The human face has been the subject of fascination for photographers since the medium’s inception. This exhibition includes posed portraits, physiognomic studies, anonymous snapshots, and unsuspecting countenances caught by the camera’s eye, offering a close-up look at the range of human stories that facial expressions—and photographs—can tell.
Icons of Style: A Century of Fashion Photography, 1911–2011
June 26–October 21, 2018
This exhibition surveys the rich and varied history of modern fashion photography, exploring the ways in which photographers whose careers have been closely associated with the industry have shaped evolving notions of style and beauty. Drawn from the Getty Museum's permanent collection and supplemented by loans from private and public sources, Icons of Style features more than two hundred photographs presented alongside a selection of costumes, illustrations, magazine covers, videos, and advertisements.

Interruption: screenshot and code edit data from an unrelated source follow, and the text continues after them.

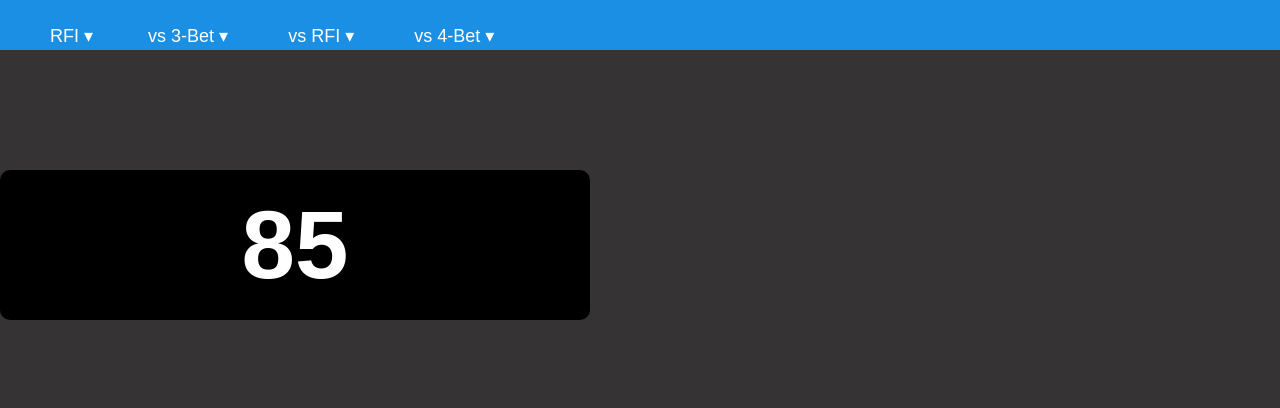
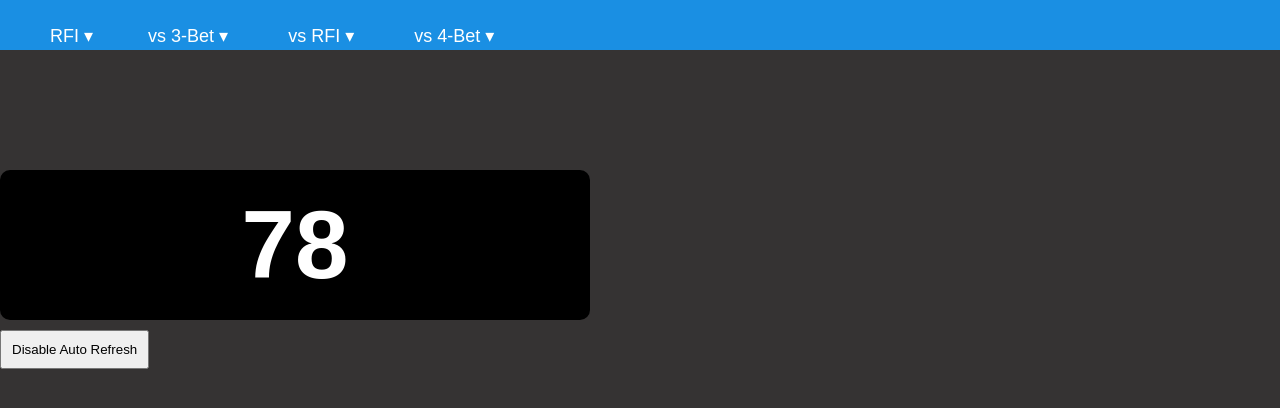
Before and after one commit to yannickb85/poker, a website: page ranges.html in a window 1280 px wide. Drawn offline with Linux system fonts and the light colour scheme.

Commit message:
Toggle RNG

```diff
--- a/random.js
+++ b/random.js
@@ -2,6 +2,10 @@
 
 document.addEventListener("DOMContentLoaded", function() {
     const randomNumberDiv = document.getElementById("randomNumberDiv");
+    const toggleButton = document.getElementById("toggleButton");
+    let autoRefresh = true;
+    let interval;
+    let refreshInternval = 2500;
 
     function generateRandomNumber() {
       return Math.floor(Math.random() * 101); // Generates a random number between 0 and 100
@@ -20,7 +24,27 @@ document.addEventListener("DOMContentLoaded", function() {
       }
     }
 
+    function startAutoRefresh() {
+      interval = setInterval(updateRandomNumber, refreshInternval);
+    }
+
+    function stopAutoRefresh() {
+        clearInterval(interval);
+    }
+
+    toggleButton.addEventListener("click", function() {
+        autoRefresh = !autoRefresh;
+        if (autoRefresh) {
+            startAutoRefresh();
+            toggleButton.innerText = "Disable Auto Refresh";
+        } else {
+            stopAutoRefresh();
+            toggleButton.innerText = "Enable Auto Refresh";
+        }
+    });
+
     updateRandomNumber();
+    startAutoRefresh();
 
     randomNumberDiv.addEventListener("click", updateRandomNumber);
   });
--- a/ranges.html
+++ b/ranges.html
@@ -171,7 +171,7 @@
 
       <!--iframe src="https://www.randomizer.poker" width="590px" style="border: 0"></iframe-->
       <div id="randomNumberDiv" class="shuffling" data-number="0"></div>
-
+      <button id="toggleButton">Disable Auto Refresh</button>
 
     <script src="poker.js"></script>
     <script src="random.js"></script>
--- a/styles.css
+++ b/styles.css
@@ -134,6 +134,12 @@ a:visited {
   transition: background-color 0.3s, color 0.3s; /* Adding smooth transition */
 }
 
+#toggleButton {
+  margin-top: 10px;
+  display: block;
+  padding: 10px;
+  cursor: pointer;
+}
 
 .range-visualizer {
   margin: 60px 10px;
```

The Getty Villa
Plato in L.A.: Contemporary Artists' Visions
April 18–September 3, 2018
Plato is one of the founding figures of Western civilization. His legacy encompasses ethics, politics, theology, and poetics. In this exhibition at the Getty Villa, a museum exploring classical art and culture, some of today's most celebrated artists consider Plato's impact on the contemporary world. In the form of sculptures, paintings, drawings, and large-scale installations, they respond to his contribution to philosophy—from defining the ideal to understanding the human condition—while fostering the ultimate Platonic experience: contemplation.
Palmyra: Loss and Remembrance
April 18, 2018–May 27, 2019
Between the first and third centuries AD, the inhabitants of Palmyra, an ancient Syrian caravan city at the crossroads between the Roman and the Parthian empires, embellished their tombs with distinctive funerary portraits. These vivid likenesses of finely dressed men, women and children, often accompanied by inscriptions naming local families, illuminate cultural exchanges taking place in the eastern Mediterranean. This installation presents sculpture from the collections of the Ny Carlsberg Glyptotek in Copenhagen on long-term loan to the Getty alongside historical engravings and photographs from the Getty Research Institute.